That last powerline climb, tho'!  That is not even a hill by my definition, but that third time up it, OMG!  How could something with only a 4% grade almost crush my soul?  I was hurting so bad at the top, I had to laugh at myself!

I finished 3rd overall 1 minute 20 seconds down.  I wished I could have stayed with Angie and Danielle, because it would have been cool to see their sprint finish, with Danielle besting Angie by a wheel.  Even so, Angie went out for a 4th lap.  Kudos to her for trying, but she ran out of time.

Although this course was not technically demanding, it was brutal.  This was a good early season test for me.  I now know what I need to focus on ... muscular endurance.  Thank you Danielle and Angie for kicking my arse!  This was a great motivational lesson for me.

Saturday, February 24, 2018

First Spay/Neuter Clinic of 2018

This past Thursday I held my first free clinic.  I arrived bright and early around 8 am and finished up at 5:30 pm ... spent.  Gratified but just about as tired as I am after finishing a hundie.  In those hours, my team and I "fixed" 4 cats and 8 dogs.  In addition, we vaccinated, dewormed, trimmed nails, pulled a few retained baby teeth, and applied flea/tick products.  It wasn't just all work, as our patients also got some lovin' time too!

This little fella was SO ADORABLE!

My biggest patient was 133 pounds.  Thank goodness she was not in heat!  My smallest was the little guy above at 4.5 pounds.  Everyone played nicely and I nary saw tooth or nail.

Dr. Workman, my mentor of 35 years.

The Animal Clinic is a bustling place ... organized chaos at times.  The team came together, though, and worked fluidly throughout the day, ensuring a smooth operation and TLC to all patients.  Dr. Workman, one of the owners, also donated his time in assisting me.  Sarah and Nakeya put their multi tasking skills to the test, helping me out, as well as taking care of their usual Thursday duties.  From the front office staff to the kennel help, everyone contributed to the cause.  I cannot thank them enough. 

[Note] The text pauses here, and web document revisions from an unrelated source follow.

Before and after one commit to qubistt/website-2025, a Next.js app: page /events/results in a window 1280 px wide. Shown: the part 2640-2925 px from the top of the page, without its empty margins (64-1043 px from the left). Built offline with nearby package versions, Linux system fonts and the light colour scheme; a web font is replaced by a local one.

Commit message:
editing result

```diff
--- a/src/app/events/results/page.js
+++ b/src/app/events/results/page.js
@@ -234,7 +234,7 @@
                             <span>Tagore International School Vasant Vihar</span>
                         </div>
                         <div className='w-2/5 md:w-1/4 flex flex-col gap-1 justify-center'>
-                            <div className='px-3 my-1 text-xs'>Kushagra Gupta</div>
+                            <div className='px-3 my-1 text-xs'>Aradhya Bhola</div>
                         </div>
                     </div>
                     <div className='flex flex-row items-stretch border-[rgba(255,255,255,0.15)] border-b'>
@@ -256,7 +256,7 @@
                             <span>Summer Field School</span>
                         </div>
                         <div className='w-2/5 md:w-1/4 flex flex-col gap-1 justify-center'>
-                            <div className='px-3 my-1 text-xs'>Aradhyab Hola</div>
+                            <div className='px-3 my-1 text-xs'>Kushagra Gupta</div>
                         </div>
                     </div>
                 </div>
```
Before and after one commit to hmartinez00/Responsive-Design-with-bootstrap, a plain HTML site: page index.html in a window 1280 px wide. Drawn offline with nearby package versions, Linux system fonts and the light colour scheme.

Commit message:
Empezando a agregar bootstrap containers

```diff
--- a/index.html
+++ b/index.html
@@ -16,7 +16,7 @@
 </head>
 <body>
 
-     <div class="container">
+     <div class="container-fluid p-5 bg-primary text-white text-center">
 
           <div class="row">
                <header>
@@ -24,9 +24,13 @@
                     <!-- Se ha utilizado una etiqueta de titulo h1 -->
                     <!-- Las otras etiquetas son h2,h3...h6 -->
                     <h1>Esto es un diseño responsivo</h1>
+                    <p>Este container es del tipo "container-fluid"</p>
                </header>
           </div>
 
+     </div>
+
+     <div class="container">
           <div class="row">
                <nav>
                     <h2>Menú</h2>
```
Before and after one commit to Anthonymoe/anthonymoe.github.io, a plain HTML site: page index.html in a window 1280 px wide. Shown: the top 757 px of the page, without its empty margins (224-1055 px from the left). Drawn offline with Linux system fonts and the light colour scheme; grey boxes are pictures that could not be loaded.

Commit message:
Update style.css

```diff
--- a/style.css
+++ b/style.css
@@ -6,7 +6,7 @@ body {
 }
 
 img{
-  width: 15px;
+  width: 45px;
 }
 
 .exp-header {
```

And to you all out there in Athens, Tn and social media land.  Thanks to you I have raised $1200.  In addition, 3 major drug companies have donated more than $2000 in vaccines and flea/tick products.  With this, I am estimating that I will be able to have at least 5 more free clinic days in the future.

Rescue Racing, my new team for 2018.

I must also give a huge shout out to Anthony Hergert, the founder of Rescue Racing.  I first ran into him ... or was it that I passed him ... at the 2015 Iron Mountain 100K mountain bike race.  I remember seeing the words "spay," "neuter," adopt don't shop," and "microchip your pet" on the jersey.  And bonus points for just how cool it looked.  I told myself that I needed to hook up with this racer and see what his story was.

Anthony and I talked a bit after the race.  The team's mission was to raise awareness for spay/neuter, microchipping, and animal rescue in North Georgia.  Members joined to give, not to receive.  It was not about being entitled to deep discounts on bikes and free race entries.  It was about the members could do for those without a voice.  I was intrigued ... and a bit envious.  Little did I know that three years later, I would be on this amazing team.  And the team has since expanded from the North Georgia mountains to include almost 100 members in 10+ states!

So thanks Twan!  I may have kicked your ass on that hellacious fire road climb midway through the race , but you gave me a "kick in the pants" to pay it forward in 2018.